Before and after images
'''

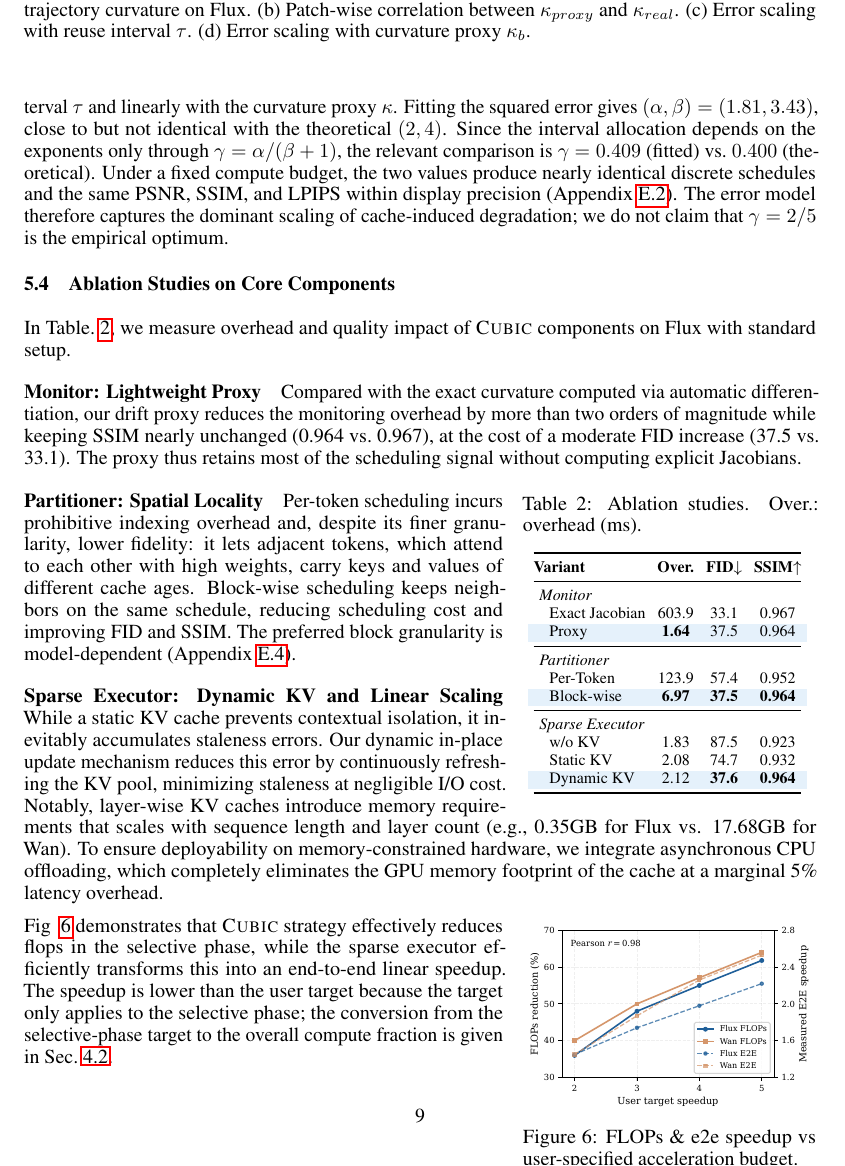
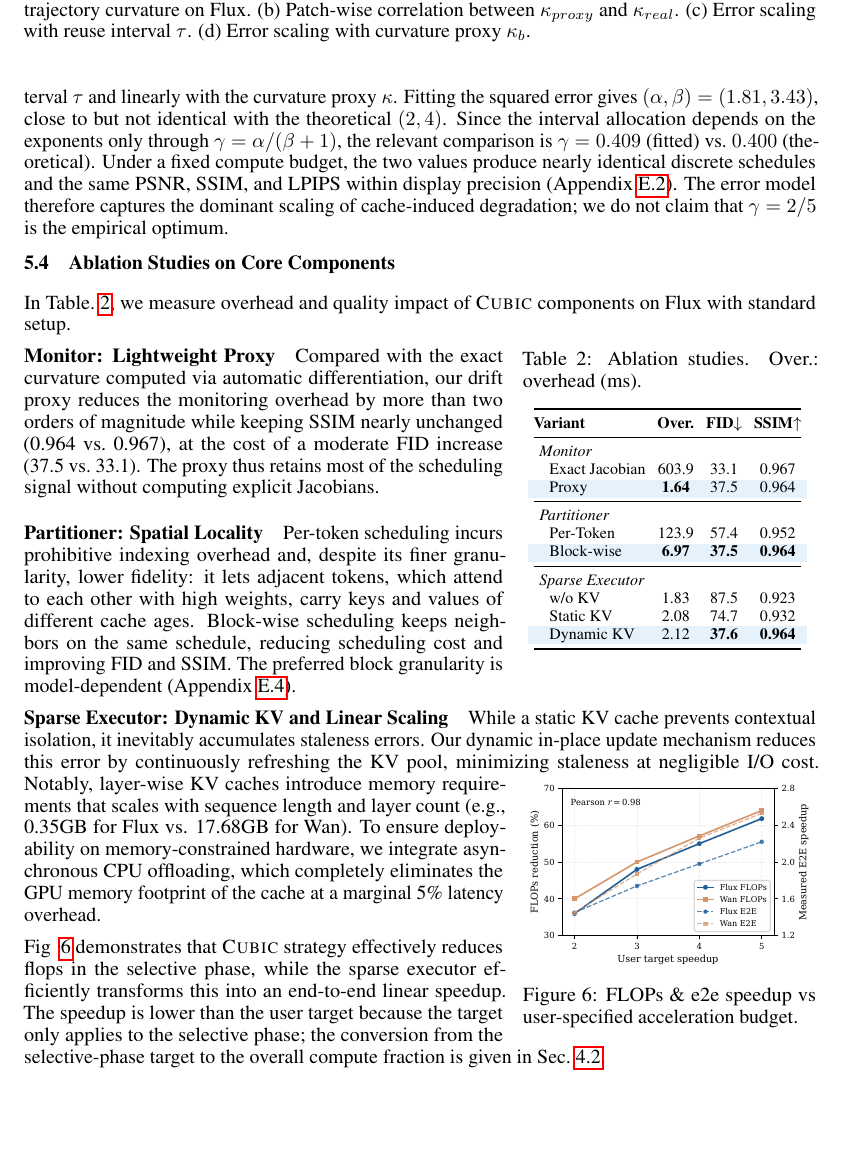
Before and after one commit to chen-yy20/Cubic-paper-NIPS26, a LaTeX paper (main.tex, which reads sections/5-eval.tex): part of page 9 of 33, cut so that both start at the same text, the shorter picture padded with empty space. Compiled offline with pdfLaTeX.

Commit message:
Updates from Overleaf

```diff
--- a/sections/5-eval.tex
+++ b/sections/5-eval.tex
@@ -49,19 +49,18 @@ We validate the cache-error bound derived in Eq.~\ref{eq:error_bound}. Fig.~\ref
 \subsection{Ablation Studies on Core Components}
 
 In Table.~\ref{tab:ablation}, we measure overhead and quality impact of \cubic components on Flux with standard setup.
+
+
+\input{table/ablation}
 \vspace{-7pt}
 \paragraph{Monitor: Lightweight Proxy}
 Compared with the exact curvature computed via automatic differentiation, our drift proxy reduces the monitoring overhead by more than two orders of magnitude while keeping SSIM nearly unchanged (0.964 vs.\ 0.967), at the cost of a moderate FID increase (37.5 vs.\ 33.1). The proxy thus retains most of the scheduling signal without computing explicit Jacobians.
 
-\input{table/ablation}
-\vspace{-7pt}
 \paragraph{Partitioner: Spatial Locality}
 Per-token scheduling incurs prohibitive indexing overhead and, despite its finer granularity, lower fidelity: it lets adjacent tokens, which attend to each other with high weights, carry keys and values of different cache ages. Block-wise scheduling keeps neighbors on the same schedule, reducing scheduling cost and improving FID and SSIM. The preferred block granularity is model-dependent (Appendix~\ref{app:granularity}).
 \vspace{-7pt}
 \paragraph{Sparse Executor: Dynamic KV and Linear Scaling}
 While a static KV cache prevents contextual isolation, it inevitably accumulates staleness errors. Our dynamic in-place update mechanism reduces this error by continuously refreshing the KV pool, minimizing staleness at negligible I/O cost.
-Notably, layer-wise KV caches introduce memory requirements that scales with sequence length and layer count (e.g., 0.35GB for Flux vs. 17.68GB for Wan). To ensure deployability on memory-constrained hardware, we integrate asynchronous CPU offloading, which completely eliminates the GPU memory footprint of the cache at a marginal 5\% latency overhead.
-
 \begin{wrapfigure}{r}{0.37\columnwidth}
 \vspace{-12pt}
 \centering
@@ -70,6 +69,9 @@ Notably, layer-wise KV caches introduce memory requirements that scales with seq
 \label{fig:flops}
 \vspace{-12pt}
 \end{wrapfigure}
+Notably, layer-wise KV caches introduce memory requirements that scales with sequence length and layer count (e.g., 0.35GB for Flux vs. 17.68GB for Wan). To ensure deployability on memory-constrained hardware, we integrate asynchronous CPU offloading, which completely eliminates the GPU memory footprint of the cache at a marginal 5\% latency overhead.
+
+
 Fig ~\ref{fig:flops} demonstrates that \cubic strategy effectively reduces flops in the selective phase, while the sparse executor efficiently transforms this into an end-to-end linear speedup. The speedup is lower than the user target because the target only applies to the selective phase; the conversion from the selective-phase target to the overall compute fraction is given in Sec.~\ref{sec:optimizer}.
 
 
```
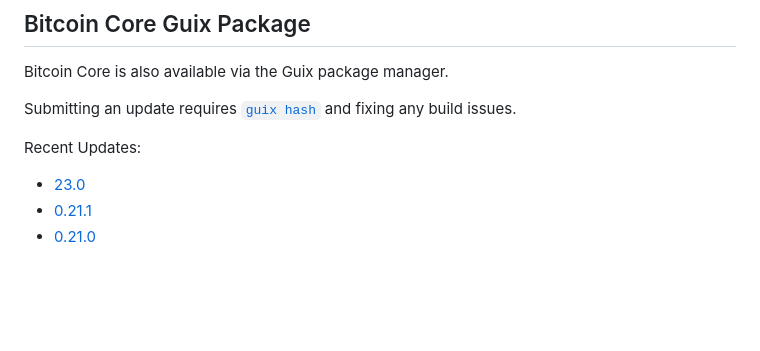
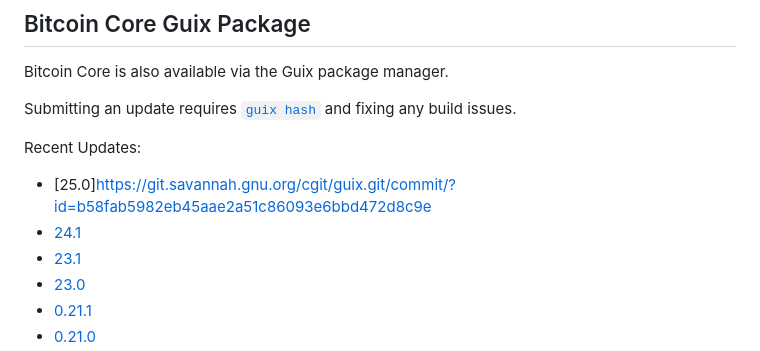
Before and after one commit to fanquake/core-review, a Markdown page: guix/README.md, the part around the change printed below. GitHub-like rendering; blank space fills up the shorter version.

Commit message:
guix: add recent downstream package updates

```diff
--- a/guix/README.md
+++ b/guix/README.md
@@ -91,6 +91,9 @@ Submitting an update requires [`guix hash`](https://guix.gnu.org/manual/en/html_
 
 Recent Updates:
 
+* [25.0]https://git.savannah.gnu.org/cgit/guix.git/commit/?id=b58fab5982eb45aae2a51c86093e6bbd472d8c9e
+* [24.1](https://git.savannah.gnu.org/cgit/guix.git/commit/?id=0aab24855238cc7c7a31066ab39cd94e534b857f)
+* [23.1](https://git.savannah.gnu.org/cgit/guix.git/commit/?id=3c8d0f9e71bbddfb5b1f098c713ff37553f0efcc)
 * [23.0](https://git.savannah.gnu.org/cgit/guix.git/commit/?id=79e40b6ce8e4f5f499ea338aede75a0810a210c1)
 * [0.21.1](https://git.savannah.gnu.org/cgit/guix.git/commit/?id=2fc9d513811e4a737bd7337545732337641d2738)
 * [0.21.0](https://git.savannah.gnu.org/cgit/guix.git/commit/?id=d3c8aa3f8214434c8ba819984ed4513796a09e38)
```
Also changed, not shown: other parts of guix/README.md (+0 -8 lines).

'''

■ **What to work on**
Copy the records exactly; no image should appear in the result.

■ **Response area**
Before and after one commit to chen-yy20/Cubic-paper-NIPS26, a LaTeX paper (main.tex, which reads sections/5-eval.tex): part of page 9 of 33, cut so that both start at the same text, the shorter picture padded with empty space. Compiled offline with pdfLaTeX.

Commit message:
Updates from Overleaf

```diff
--- a/sections/5-eval.tex
+++ b/sections/5-eval.tex
@@ -49,19 +49,18 @@ We validate the cache-error bound derived in Eq.~\ref{eq:error_bound}. Fig.~\ref
 \subsection{Ablation Studies on Core Components}
 
 In Table.~\ref{tab:ablation}, we measure overhead and quality impact of \cubic components on Flux with standard setup.
+
+
+\input{table/ablation}
 \vspace{-7pt}
 \paragraph{Monitor: Lightweight Proxy}
 Compared with the exact curvature computed via automatic differentiation, our drift proxy reduces the monitoring overhead by more than two orders of magnitude while keeping SSIM nearly unchanged (0.964 vs.\ 0.967), at the cost of a moderate FID increase (37.5 vs.\ 33.1). The proxy thus retains most of the scheduling signal without computing explicit Jacobians.
 
-\input{table/ablation}
-\vspace{-7pt}
 \paragraph{Partitioner: Spatial Locality}
 Per-token scheduling incurs prohibitive indexing overhead and, despite its finer granularity, lower fidelity: it lets adjacent tokens, which attend to each other with high weights, carry keys and values of different cache ages. Block-wise scheduling keeps neighbors on the same schedule, reducing scheduling cost and improving FID and SSIM. The preferred block granularity is model-dependent (Appendix~\ref{app:granularity}).
 \vspace{-7pt}
 \paragraph{Sparse Executor: Dynamic KV and Linear Scaling}
 While a static KV cache prevents contextual isolation, it inevitably accumulates staleness errors. Our dynamic in-place update mechanism reduces this error by continuously refreshing the KV pool, minimizing staleness at negligible I/O cost.
-Notably, layer-wise KV caches introduce memory requirements that scales with sequence length and layer count (e.g., 0.35GB for Flux vs. 17.68GB for Wan). To ensure deployability on memory-constrained hardware, we integrate asynchronous CPU offloading, which completely eliminates the GPU memory footprint of the cache at a marginal 5\% latency overhead.
-
 \begin{wrapfigure}{r}{0.37\columnwidth}
 \vspace{-12pt}
 \centering
@@ -70,6 +69,9 @@ Notably, layer-wise KV caches introduce memory requirements that scales with seq
 \label{fig:flops}
 \vspace{-12pt}
 \end{wrapfigure}
+Notably, layer-wise KV caches introduce memory requirements that scales with sequence length and layer count (e.g., 0.35GB for Flux vs. 17.68GB for Wan). To ensure deployability on memory-constrained hardware, we integrate asynchronous CPU offloading, which completely eliminates the GPU memory footprint of the cache at a marginal 5\% latency overhead.
+
+
 Fig ~\ref{fig:flops} demonstrates that \cubic strategy effectively reduces flops in the selective phase, while the sparse executor efficiently transforms this into an end-to-end linear speedup. The speedup is lower than the user target because the target only applies to the selective phase; the conversion from the selective-phase target to the overall compute fraction is given in Sec.~\ref{sec:optimizer}.
 
 
```
Before and after one commit to fanquake/core-review, a Markdown page: guix/README.md, the part around the change printed below. GitHub-like rendering; blank space fills up the shorter version.

Commit message:
guix: add recent downstream package updates

```diff
--- a/guix/README.md
+++ b/guix/README.md
@@ -91,6 +91,9 @@ Submitting an update requires [`guix hash`](https://guix.gnu.org/manual/en/html_
 
 Recent Updates:
 
+* [25.0]https://git.savannah.gnu.org/cgit/guix.git/commit/?id=b58fab5982eb45aae2a51c86093e6bbd472d8c9e
+* [24.1](https://git.savannah.gnu.org/cgit/guix.git/commit/?id=0aab24855238cc7c7a31066ab39cd94e534b857f)
+* [23.1](https://git.savannah.gnu.org/cgit/guix.git/commit/?id=3c8d0f9e71bbddfb5b1f098c713ff37553f0efcc)
 * [23.0](https://git.savannah.gnu.org/cgit/guix.git/commit/?id=79e40b6ce8e4f5f499ea338aede75a0810a210c1)
 * [0.21.1](https://git.savannah.gnu.org/cgit/guix.git/commit/?id=2fc9d513811e4a737bd7337545732337641d2738)
 * [0.21.0](https://git.savannah.gnu.org/cgit/guix.git/commit/?id=d3c8aa3f8214434c8ba819984ed4513796a09e38)
```
Also changed, not shown: other parts of guix/README.md (+0 -8 lines).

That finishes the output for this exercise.